Just transition is critical across the EBRD regions because the economies in which we operate remain among the most carbon intensive in the world.
Their average greenhouse gas (GHG) emissions per capita are 20 per cent higher than those of comparable economies with similar populations and per capita incomes. Fifteen of the 38 economies where the Bank invests have a higher carbon intensity than the world average, and 10 are in the top 20. Similarly, 16 have a higher energy intensity than the world average.
The green economy transition will present significant opportunities for the EBRD regions. It is important to ensure that they are shared widely, while supporting regions and social groups which are vulnerable to the changes that transition will bring.
Certain opportunities can both support a green transition and tackle pre-existing inequalities. However, for some groups, these opportunities will remain beyond their reach, creating the need for additional support.
Those who are likely to experience challenges from a green economy transition include fossil fuel exporters, workers at firms reliant on the use of fossil fuels for energy production and consumption (such as carbon-intensive electricity producers and petrochemical manufacturers), communities whose livelihoods are directly and indirectly linked to fossil fuels, and poorer consumers who could be adversely impacted if policies are designed in a socially regressive way.
While a green economy transition will require transformation across multiple sectors, the coal sector, as well as the workers and communities who rely on it, appear particularly vulnerable in the short term.
This is important given the EBRD regions contain around 25 per cent of global coal reserves, and 240 coal-fired power plants. The sector supports over 1 million jobs both directly and indirectly.
Any support for vulnerable groups must consider the broader context of inequality. Since starting their transition to an open-market economy, countries in the EBRD regions have achieved remarkable progress in many areas, and people are just as satisfied with their lives as their peers are elsewhere.
However, despite this broadly positive picture, not everyone has benefited. Indeed, more than half of all people in these regions have not seen their earnings converge with those of people living in Western Europe.
Furthermore, those in the bottom 23 per cent of the income distribution are worse off than they were in 1989. Two-thirds of income inequality in the EBRD regions is accounted for by inequality within countries, while one-third is attributed to differences between countries.
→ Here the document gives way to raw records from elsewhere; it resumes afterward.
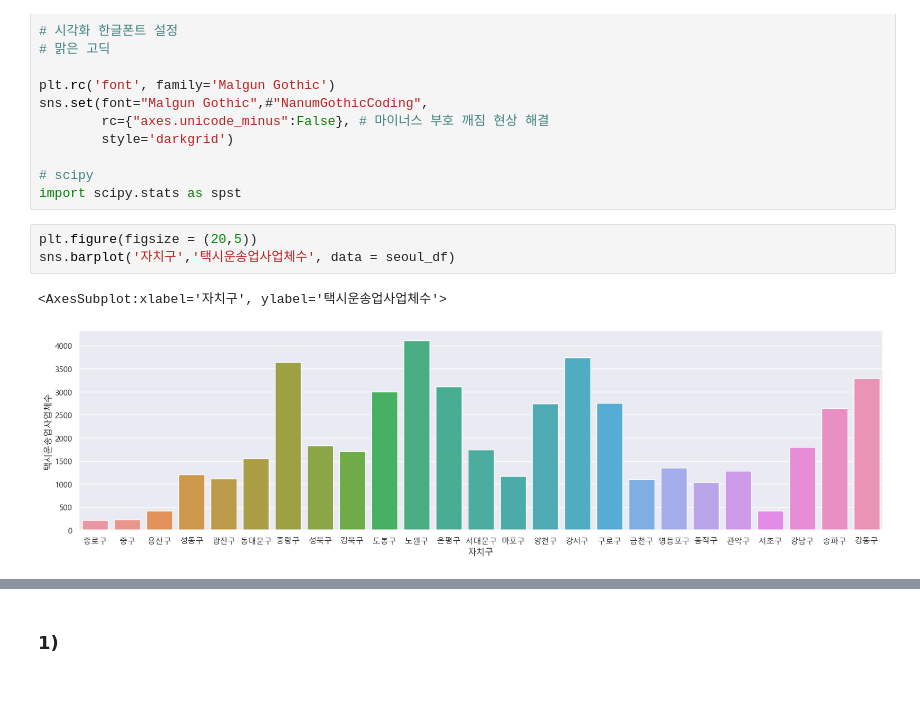
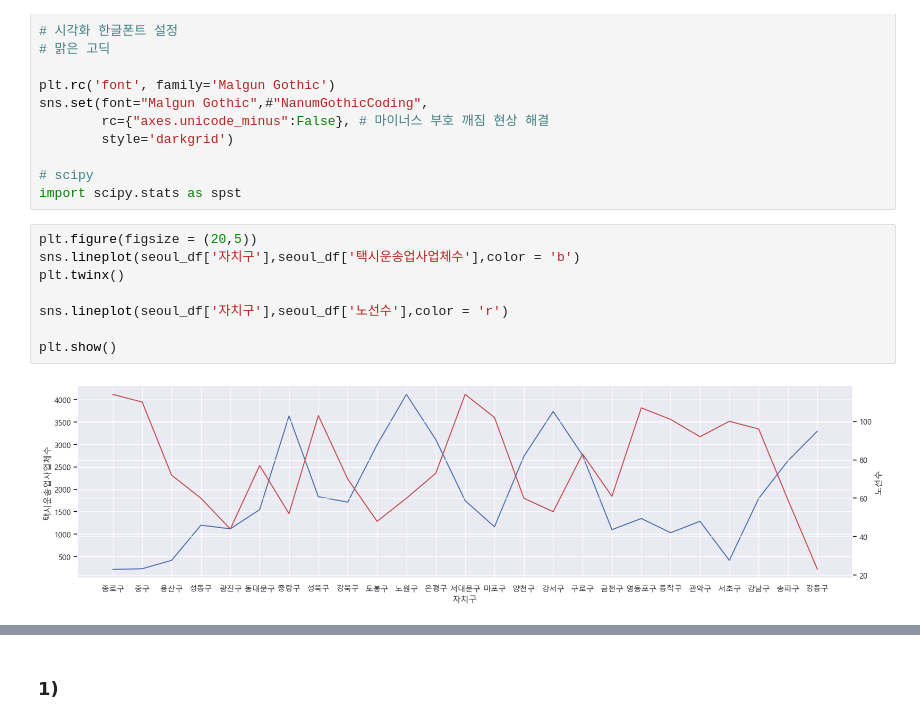
Before and after one commit to won4513/mini1, a Jupyter notebook: code/1.5 데이터 불러오기 및 분석(EDA)_1차_데이터 분석.ipynb, the cells around one changed output, grey strips where cells are left out. Drawn from its saved outputs; the diff is of its cells as text; blank space fills up the shorter version.

```diff
--- a/code/1.5 데이터 불러오기 및 분석(EDA)_1차_데이터 분석.ipynb
+++ b/code/1.5 데이터 불러오기 및 분석(EDA)_1차_데이터 분석.ipynb
@@ -292,7 +238,11 @@ sns.set(font="Malgun Gothic",#"NanumGothicCoding",
 import scipy.stats as spst
 # %%
 plt.figure(figsize = (20,5))
-sns.barplot('자치구','택시운송업사업체수', data = seoul_df)
+sns.lineplot(seoul_df['자치구'],seoul_df['택시운송업사업체수'],color = 'b')
+plt.twinx()
+
+sns.lineplot(seoul_df['자치구'],seoul_df['노선수'],color = 'r')
+
+plt.show()
 # %% [output]
-<AxesSubplot:xlabel='자치구', ylabel='택시운송업사업체수'>
-[figure, old version]
+[figure, new version]
```
Also changed, not shown: parts of 9 cells of this notebook, 1 other file.
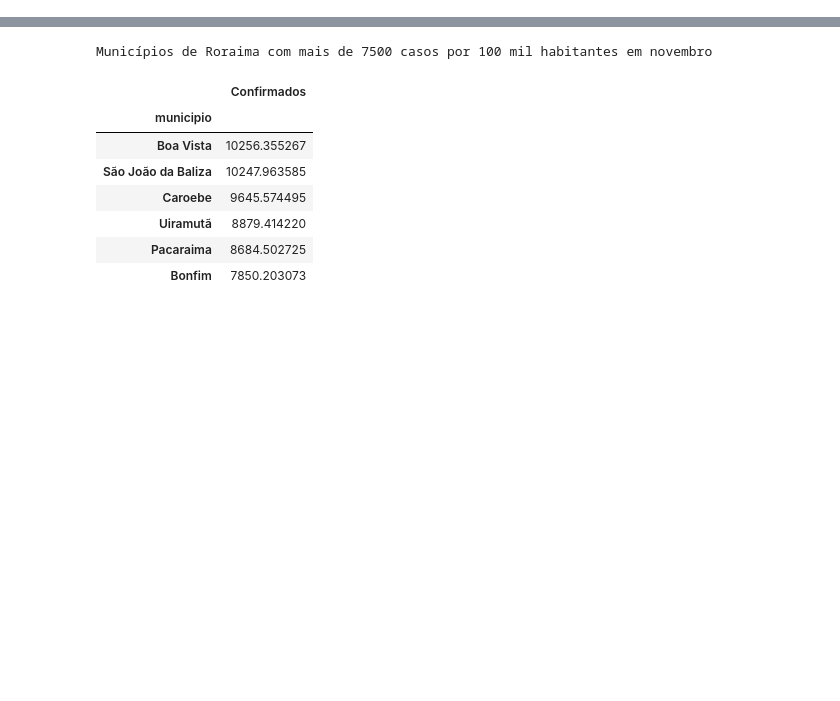
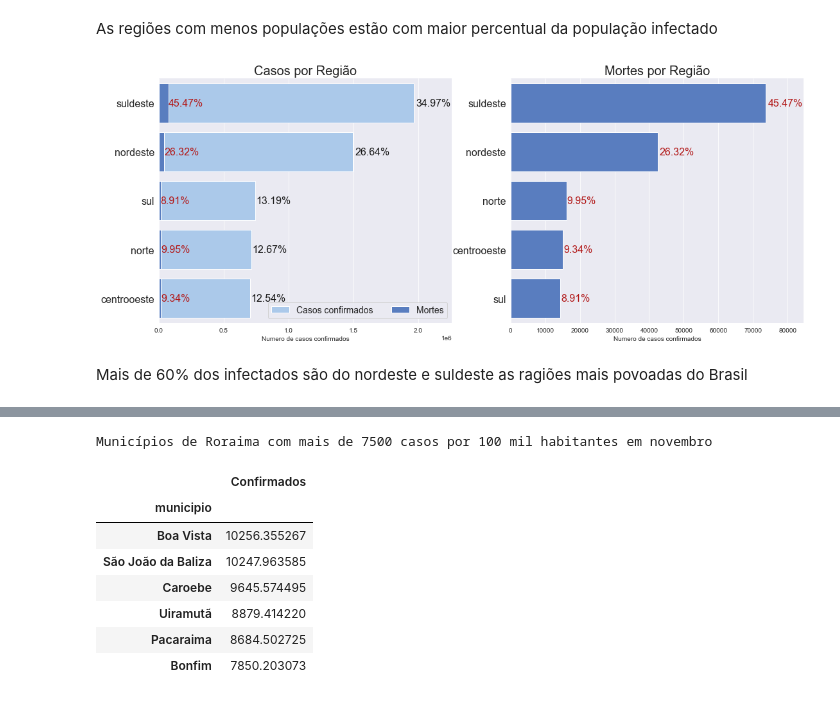
Before and after one commit to danielvramos/boocamp_alura_2021, a Jupyter notebook: Daniel Vieira Ramos.ipynb, the cells around one changed output, grey strips where cells are left out. Cells and saved outputs as stored; diff of their text form; code cells hidden in the pictures; blank space fills up the shorter version.

Commit message:
correção
Graficos gerados de forma incorreta

```diff
--- a/Daniel Vieira Ramos.ipynb
+++ b/Daniel Vieira Ramos.ipynb
@@ -1077,0 +201,59 @@ df_capitais.sort_values("Percentutal infectado da população",
+# %% [markdown]
+As regiões com menos populações estão com maior percentual da população infectado
+# %%
+_ = df_slice_estados.query("ultimo == True").groupby(['regiao']).sum()[['confirmacoes','mortes']].reset_index()
+
+
+_["proporcao_casos"] = _["confirmacoes"]/_.sum()['confirmacoes']
+_["proporcao_mortes"] = _["mortes"]/_.sum()['mortes']
+_.sort_values('proporcao_casos', ascending=False,inplace=True)
+
+f, ax = plt.subplots(1,2,figsize=(18, 7))
+
+sns.set_color_codes("pastel")
+g = sns.barplot(x="confirmacoes", y="regiao", data=_,
+            label="Casos confirmados", color="b", ax=ax[0])
+sns.set_color_codes("muted")
+sns.barplot(x="mortes", y="regiao", data=_,
+            label="Mortes", color="b", ax=ax[0])
+
+ax[0].legend(ncol=2, loc="lower right", frameon=True, fontsize=14)
+ax[0].tick_params(axis='y', labelsize=16 )
+ax[0].set(xlim=(0, _['confirmacoes'].max()*1.15), ylabel="",
+       xlabel="Numero de casos confirmados")
+ax[0].set_title("Casos por Região", fontsize=20)
+sns.despine(left=True, bottom=True)
+
+for i,r in enumerate(_.confirmacoes.to_list()):
+    x = r*1.01
+    y = i
+    v = _.proporcao_casos.to_list()[i]
+    g.text(x,y,"{:.2%}".format(round(v,4)), color='k', va="center", fontsize=16)
+for i,r in enumerate(_.mortes.to_list()):
+    x = r*1.01
+    y = i
+    v = _.proporcao_mortes.to_list()[i]
+    g.text(x,y,"{:.2%}".format(round(v,4)), color=(.7,.1,.1), va="center", fontsize=16)
+_.sort_values('proporcao_mortes', ascending=False,inplace=True)
+
+sns.set_color_codes("muted")
+sns.barplot(x="mortes", y="regiao", data=_,
+            color="b", ax=ax[1])
+
+ax[1].tick_params(axis='y', labelsize=16 )
+ax[1].set(xlim=(0, _['mortes'].max()*1.15), ylabel="",
+       xlabel="Numero de casos confirmados")
+ax[1].set_title("Mortes por Região", fontsize=20)
+sns.despine(left=True, bottom=True)
+
+
+for i,r in enumerate(_.mortes.to_list()):
+    x = r*1.01
+    y = i
+    v = _.proporcao_mortes.to_list()[i]
+    ax[1].text(x,y,"{:.2%}".format(round(v,4)), color=(.7,.1,.1), va="center", fontsize=16)
+f.savefig("img/casos_por_REG.png",bbox_inches='tight')
+# %% [output]
+[figure, added]
+# %% [markdown]
+Mais de 60% dos infectados são do nordeste e suldeste as ragiões mais povoadas do Brasil
```
Also changed, not shown: parts of 99 cells of this notebook.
This in turn drives substantial population shifts, both across and within countries, and from rural to urban areas, as people (often those with the highest skills) cross borders in search of better economic opportunities.
EBRD transition report 2016-17
EBRD transition report 2018-19